[Web interface edit records]
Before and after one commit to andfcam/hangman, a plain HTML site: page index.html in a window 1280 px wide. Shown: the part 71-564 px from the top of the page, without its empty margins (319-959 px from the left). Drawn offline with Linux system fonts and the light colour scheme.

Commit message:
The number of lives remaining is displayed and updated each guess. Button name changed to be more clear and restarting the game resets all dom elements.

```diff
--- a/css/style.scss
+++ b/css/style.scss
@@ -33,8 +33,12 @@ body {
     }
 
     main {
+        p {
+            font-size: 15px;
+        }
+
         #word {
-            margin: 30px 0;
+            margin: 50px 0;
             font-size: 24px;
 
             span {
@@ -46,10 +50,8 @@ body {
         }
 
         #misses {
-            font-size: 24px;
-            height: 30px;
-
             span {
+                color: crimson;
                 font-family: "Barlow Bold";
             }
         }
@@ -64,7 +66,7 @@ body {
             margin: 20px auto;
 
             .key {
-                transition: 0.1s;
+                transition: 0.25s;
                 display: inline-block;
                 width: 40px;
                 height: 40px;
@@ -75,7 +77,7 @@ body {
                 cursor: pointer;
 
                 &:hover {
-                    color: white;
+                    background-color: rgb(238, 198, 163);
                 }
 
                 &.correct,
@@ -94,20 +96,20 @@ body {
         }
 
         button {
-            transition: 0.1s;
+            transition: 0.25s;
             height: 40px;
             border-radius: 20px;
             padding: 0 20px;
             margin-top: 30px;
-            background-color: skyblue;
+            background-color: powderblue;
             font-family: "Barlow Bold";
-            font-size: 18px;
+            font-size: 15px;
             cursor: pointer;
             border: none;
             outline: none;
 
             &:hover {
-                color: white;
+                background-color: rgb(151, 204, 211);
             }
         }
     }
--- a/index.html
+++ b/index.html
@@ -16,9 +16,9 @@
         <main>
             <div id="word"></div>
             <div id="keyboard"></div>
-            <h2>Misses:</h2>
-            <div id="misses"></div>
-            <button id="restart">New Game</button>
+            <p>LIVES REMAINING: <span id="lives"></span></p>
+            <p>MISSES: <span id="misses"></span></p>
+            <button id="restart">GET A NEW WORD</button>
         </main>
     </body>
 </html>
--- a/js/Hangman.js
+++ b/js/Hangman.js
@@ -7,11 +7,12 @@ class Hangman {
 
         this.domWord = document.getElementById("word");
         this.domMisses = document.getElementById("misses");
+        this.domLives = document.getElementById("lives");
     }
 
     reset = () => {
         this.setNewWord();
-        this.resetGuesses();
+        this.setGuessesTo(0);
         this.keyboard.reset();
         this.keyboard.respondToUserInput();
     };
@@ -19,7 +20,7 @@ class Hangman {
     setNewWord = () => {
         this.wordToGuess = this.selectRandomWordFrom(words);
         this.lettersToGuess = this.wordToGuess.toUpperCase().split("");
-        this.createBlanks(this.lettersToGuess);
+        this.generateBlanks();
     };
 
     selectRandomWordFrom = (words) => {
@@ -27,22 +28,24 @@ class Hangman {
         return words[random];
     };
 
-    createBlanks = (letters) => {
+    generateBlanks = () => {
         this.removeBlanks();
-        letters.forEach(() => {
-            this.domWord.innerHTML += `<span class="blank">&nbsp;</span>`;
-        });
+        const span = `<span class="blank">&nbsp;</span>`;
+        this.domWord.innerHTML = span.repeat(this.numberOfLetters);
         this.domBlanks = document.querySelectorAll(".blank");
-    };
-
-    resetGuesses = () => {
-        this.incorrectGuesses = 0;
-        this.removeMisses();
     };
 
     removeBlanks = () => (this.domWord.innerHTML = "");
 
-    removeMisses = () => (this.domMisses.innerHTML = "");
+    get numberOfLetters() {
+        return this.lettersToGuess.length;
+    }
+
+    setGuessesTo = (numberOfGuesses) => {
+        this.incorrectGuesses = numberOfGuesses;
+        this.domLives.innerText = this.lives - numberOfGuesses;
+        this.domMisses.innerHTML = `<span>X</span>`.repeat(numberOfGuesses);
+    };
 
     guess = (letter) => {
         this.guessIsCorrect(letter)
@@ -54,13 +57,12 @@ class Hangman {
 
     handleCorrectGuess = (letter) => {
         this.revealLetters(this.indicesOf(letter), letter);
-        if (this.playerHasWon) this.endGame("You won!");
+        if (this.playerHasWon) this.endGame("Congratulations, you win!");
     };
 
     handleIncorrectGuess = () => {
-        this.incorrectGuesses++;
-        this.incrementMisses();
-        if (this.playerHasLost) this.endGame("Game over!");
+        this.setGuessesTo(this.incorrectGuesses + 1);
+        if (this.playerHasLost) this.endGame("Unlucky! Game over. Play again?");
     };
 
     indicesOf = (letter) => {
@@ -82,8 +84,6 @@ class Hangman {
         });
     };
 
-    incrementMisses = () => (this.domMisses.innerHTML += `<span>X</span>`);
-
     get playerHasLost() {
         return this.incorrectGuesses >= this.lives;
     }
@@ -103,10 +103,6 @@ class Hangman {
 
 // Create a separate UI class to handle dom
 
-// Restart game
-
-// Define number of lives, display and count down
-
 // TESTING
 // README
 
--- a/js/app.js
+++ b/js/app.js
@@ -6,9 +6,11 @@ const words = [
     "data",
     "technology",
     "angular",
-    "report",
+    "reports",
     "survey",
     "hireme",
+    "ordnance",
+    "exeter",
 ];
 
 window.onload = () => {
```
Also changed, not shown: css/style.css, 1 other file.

> _WORK ITEM_
Word for word, repeat every line of the data.

> _SOLVED PROBLEM_
Before and after one commit to andfcam/hangman, a plain HTML site: page index.html in a window 1280 px wide. Shown: the part 71-564 px from the top of the page, without its empty margins (319-959 px from the left). Drawn offline with Linux system fonts and the light colour scheme.

Commit message:
The number of lives remaining is displayed and updated each guess. Button name changed to be more clear and restarting the game resets all dom elements.

```diff
--- a/css/style.scss
+++ b/css/style.scss
@@ -33,8 +33,12 @@ body {
     }
 
     main {
+        p {
+            font-size: 15px;
+        }
+
         #word {
-            margin: 30px 0;
+            margin: 50px 0;
             font-size: 24px;
 
             span {
@@ -46,10 +50,8 @@ body {
         }
 
         #misses {
-            font-size: 24px;
-            height: 30px;
-
             span {
+                color: crimson;
                 font-family: "Barlow Bold";
             }
         }
@@ -64,7 +66,7 @@ body {
             margin: 20px auto;
 
             .key {
-                transition: 0.1s;
+                transition: 0.25s;
                 display: inline-block;
                 width: 40px;
                 height: 40px;
@@ -75,7 +77,7 @@ body {
                 cursor: pointer;
 
                 &:hover {
-                    color: white;
+                    background-color: rgb(238, 198, 163);
                 }
 
                 &.correct,
@@ -94,20 +96,20 @@ body {
         }
 
         button {
-            transition: 0.1s;
+            transition: 0.25s;
             height: 40px;
             border-radius: 20px;
             padding: 0 20px;
             margin-top: 30px;
-            background-color: skyblue;
+            background-color: powderblue;
             font-family: "Barlow Bold";
-            font-size: 18px;
+            font-size: 15px;
             cursor: pointer;
             border: none;
             outline: none;
 
             &:hover {
-                color: white;
+                background-color: rgb(151, 204, 211);
             }
         }
     }
--- a/index.html
+++ b/index.html
@@ -16,9 +16,9 @@
         <main>
             <div id="word"></div>
             <div id="keyboard"></div>
-            <h2>Misses:</h2>
-            <div id="misses"></div>
-            <button id="restart">New Game</button>
+            <p>LIVES REMAINING: <span id="lives"></span></p>
+            <p>MISSES: <span id="misses"></span></p>
+            <button id="restart">GET A NEW WORD</button>
         </main>
     </body>
 </html>
--- a/js/Hangman.js
+++ b/js/Hangman.js
@@ -7,11 +7,12 @@ class Hangman {
 
         this.domWord = document.getElementById("word");
         this.domMisses = document.getElementById("misses");
+        this.domLives = document.getElementById("lives");
     }
 
     reset = () => {
         this.setNewWord();
-        this.resetGuesses();
+        this.setGuessesTo(0);
         this.keyboard.reset();
         this.keyboard.respondToUserInput();
     };
@@ -19,7 +20,7 @@ class Hangman {
     setNewWord = () => {
         this.wordToGuess = this.selectRandomWordFrom(words);
         this.lettersToGuess = this.wordToGuess.toUpperCase().split("");
-        this.createBlanks(this.lettersToGuess);
+        this.generateBlanks();
     };
 
     selectRandomWordFrom = (words) => {
@@ -27,22 +28,24 @@ class Hangman {
         return words[random];
     };
 
-    createBlanks = (letters) => {
+    generateBlanks = () => {
         this.removeBlanks();
-        letters.forEach(() => {
-            this.domWord.innerHTML += `<span class="blank">&nbsp;</span>`;
-        });
+        const span = `<span class="blank">&nbsp;</span>`;
+        this.domWord.innerHTML = span.repeat(this.numberOfLetters);
         this.domBlanks = document.querySelectorAll(".blank");
-    };
-
-    resetGuesses = () => {
-        this.incorrectGuesses = 0;
-        this.removeMisses();
     };
 
     removeBlanks = () => (this.domWord.innerHTML = "");
 
-    removeMisses = () => (this.domMisses.innerHTML = "");
+    get numberOfLetters() {
+        return this.lettersToGuess.length;
+    }
+
+    setGuessesTo = (numberOfGuesses) => {
+        this.incorrectGuesses = numberOfGuesses;
+        this.domLives.innerText = this.lives - numberOfGuesses;
+        this.domMisses.innerHTML = `<span>X</span>`.repeat(numberOfGuesses);
+    };
 
     guess = (letter) => {
         this.guessIsCorrect(letter)
@@ -54,13 +57,12 @@ class Hangman {
 
     handleCorrectGuess = (letter) => {
         this.revealLetters(this.indicesOf(letter), letter);
-        if (this.playerHasWon) this.endGame("You won!");
+        if (this.playerHasWon) this.endGame("Congratulations, you win!");
     };
 
     handleIncorrectGuess = () => {
-        this.incorrectGuesses++;
-        this.incrementMisses();
-        if (this.playerHasLost) this.endGame("Game over!");
+        this.setGuessesTo(this.incorrectGuesses + 1);
+        if (this.playerHasLost) this.endGame("Unlucky! Game over. Play again?");
     };
 
     indicesOf = (letter) => {
@@ -82,8 +84,6 @@ class Hangman {
         });
     };
 
-    incrementMisses = () => (this.domMisses.innerHTML += `<span>X</span>`);
-
     get playerHasLost() {
         return this.incorrectGuesses >= this.lives;
     }
@@ -103,10 +103,6 @@ class Hangman {
 
 // Create a separate UI class to handle dom
 
-// Restart game
-
-// Define number of lives, display and count down
-
 // TESTING
 // README
 
--- a/js/app.js
+++ b/js/app.js
@@ -6,9 +6,11 @@ const words = [
     "data",
     "technology",
     "angular",
-    "report",
+    "reports",
     "survey",
     "hireme",
+    "ordnance",
+    "exeter",
 ];
 
 window.onload = () => {
```
Also changed, not shown: css/style.css, 1 other file.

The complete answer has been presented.